(Recorded data)
[Start of Attachment]
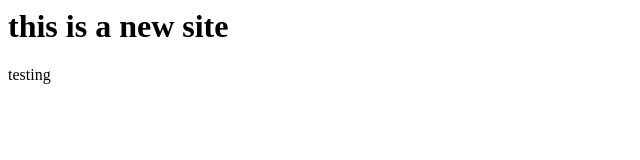
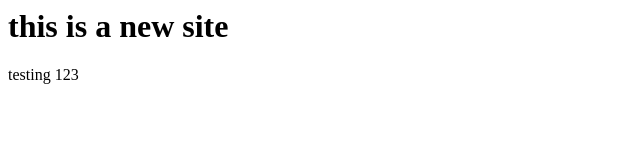
Before and after one commit to tosca/Cabinets, a plain HTML site: page index.html in a window 1280 px wide. Shown: the full height of the page, 0-640 px from the left. Drawn offline with Linux system fonts and the light colour scheme.

Commit message:
added 123

```diff
--- a/index.html
+++ b/index.html
@@ -2,5 +2,5 @@
     this is a new site
 </h1>
 <div>
-    testing
+    testing 123
 </div>
```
[End of Attachment]
Exercise goal: Your task is to copy the entries in full and exactly, without any images.

Output:
Before and after one commit to tosca/Cabinets, a plain HTML site: page index.html in a window 1280 px wide. Shown: the full height of the page, 0-640 px from the left. Drawn offline with Linux system fonts and the light colour scheme.

Commit message:
added 123

```diff
--- a/index.html
+++ b/index.html
@@ -2,5 +2,5 @@
     this is a new site
 </h1>
 <div>
-    testing
+    testing 123
 </div>
```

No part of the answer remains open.